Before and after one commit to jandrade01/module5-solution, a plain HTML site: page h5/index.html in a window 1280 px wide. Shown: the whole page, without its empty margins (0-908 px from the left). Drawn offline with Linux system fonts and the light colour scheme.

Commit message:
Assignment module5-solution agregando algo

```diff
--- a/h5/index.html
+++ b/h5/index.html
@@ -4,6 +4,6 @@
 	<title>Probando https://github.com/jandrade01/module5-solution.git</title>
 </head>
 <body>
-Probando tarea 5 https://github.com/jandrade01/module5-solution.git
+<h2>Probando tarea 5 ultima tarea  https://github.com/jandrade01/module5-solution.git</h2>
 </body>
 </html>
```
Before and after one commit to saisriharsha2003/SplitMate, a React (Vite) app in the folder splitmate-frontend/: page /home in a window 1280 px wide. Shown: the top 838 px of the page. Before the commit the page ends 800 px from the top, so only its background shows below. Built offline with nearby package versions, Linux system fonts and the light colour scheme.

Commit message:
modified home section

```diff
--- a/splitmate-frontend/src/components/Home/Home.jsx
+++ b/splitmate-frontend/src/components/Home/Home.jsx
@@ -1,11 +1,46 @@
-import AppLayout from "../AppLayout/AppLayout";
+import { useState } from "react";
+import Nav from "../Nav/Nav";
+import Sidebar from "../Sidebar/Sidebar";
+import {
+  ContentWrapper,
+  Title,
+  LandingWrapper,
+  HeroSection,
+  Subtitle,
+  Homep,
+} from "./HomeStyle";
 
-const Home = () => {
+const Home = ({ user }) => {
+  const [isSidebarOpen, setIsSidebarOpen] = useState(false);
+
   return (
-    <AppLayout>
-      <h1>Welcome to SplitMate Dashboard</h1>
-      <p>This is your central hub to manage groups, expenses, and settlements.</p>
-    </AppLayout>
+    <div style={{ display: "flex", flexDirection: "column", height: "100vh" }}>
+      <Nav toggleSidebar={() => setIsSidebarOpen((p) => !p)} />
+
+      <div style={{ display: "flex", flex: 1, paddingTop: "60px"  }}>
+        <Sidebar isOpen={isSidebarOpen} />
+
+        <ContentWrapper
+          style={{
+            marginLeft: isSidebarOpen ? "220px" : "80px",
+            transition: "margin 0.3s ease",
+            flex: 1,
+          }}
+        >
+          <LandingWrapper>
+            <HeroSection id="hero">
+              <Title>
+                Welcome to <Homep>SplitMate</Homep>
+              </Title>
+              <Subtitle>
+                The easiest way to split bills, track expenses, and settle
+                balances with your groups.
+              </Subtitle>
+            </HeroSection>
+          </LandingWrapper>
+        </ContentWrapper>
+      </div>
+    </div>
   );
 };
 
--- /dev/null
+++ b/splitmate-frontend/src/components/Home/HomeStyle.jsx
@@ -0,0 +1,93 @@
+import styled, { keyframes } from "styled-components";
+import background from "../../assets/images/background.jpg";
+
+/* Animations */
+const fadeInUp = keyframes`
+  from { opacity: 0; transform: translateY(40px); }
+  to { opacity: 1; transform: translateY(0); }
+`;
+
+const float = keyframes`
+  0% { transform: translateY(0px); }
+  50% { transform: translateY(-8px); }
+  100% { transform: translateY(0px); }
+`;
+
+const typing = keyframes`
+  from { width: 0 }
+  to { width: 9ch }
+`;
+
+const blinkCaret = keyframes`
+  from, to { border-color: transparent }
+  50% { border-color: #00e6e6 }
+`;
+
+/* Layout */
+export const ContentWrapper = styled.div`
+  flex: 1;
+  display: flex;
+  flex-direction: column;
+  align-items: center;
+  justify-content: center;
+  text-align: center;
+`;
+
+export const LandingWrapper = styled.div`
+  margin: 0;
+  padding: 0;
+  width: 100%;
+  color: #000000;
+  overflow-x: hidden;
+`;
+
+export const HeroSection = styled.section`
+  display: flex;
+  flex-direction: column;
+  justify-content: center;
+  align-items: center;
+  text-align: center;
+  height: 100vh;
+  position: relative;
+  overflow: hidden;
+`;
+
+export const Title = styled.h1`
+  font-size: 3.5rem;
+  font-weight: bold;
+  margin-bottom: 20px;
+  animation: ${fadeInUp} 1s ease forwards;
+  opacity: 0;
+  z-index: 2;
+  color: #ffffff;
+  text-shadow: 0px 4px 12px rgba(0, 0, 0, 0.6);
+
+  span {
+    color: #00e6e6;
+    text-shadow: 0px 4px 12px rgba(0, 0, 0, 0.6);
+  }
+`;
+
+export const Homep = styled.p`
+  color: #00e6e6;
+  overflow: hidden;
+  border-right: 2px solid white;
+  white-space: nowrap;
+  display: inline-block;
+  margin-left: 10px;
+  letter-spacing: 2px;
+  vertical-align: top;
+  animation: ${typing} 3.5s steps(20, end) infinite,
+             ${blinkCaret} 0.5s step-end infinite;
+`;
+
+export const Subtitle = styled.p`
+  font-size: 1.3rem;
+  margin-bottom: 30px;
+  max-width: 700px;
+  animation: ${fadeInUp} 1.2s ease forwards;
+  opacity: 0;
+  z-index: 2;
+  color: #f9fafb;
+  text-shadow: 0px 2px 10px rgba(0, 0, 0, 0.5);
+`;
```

EXERCISE GOAL:
What this exercise asks for is every line of the data above with the word "Subtitle".

FINAL ANSWER:
+  Subtitle,
+              <Subtitle>
+              </Subtitle>
+export const Subtitle = styled.p`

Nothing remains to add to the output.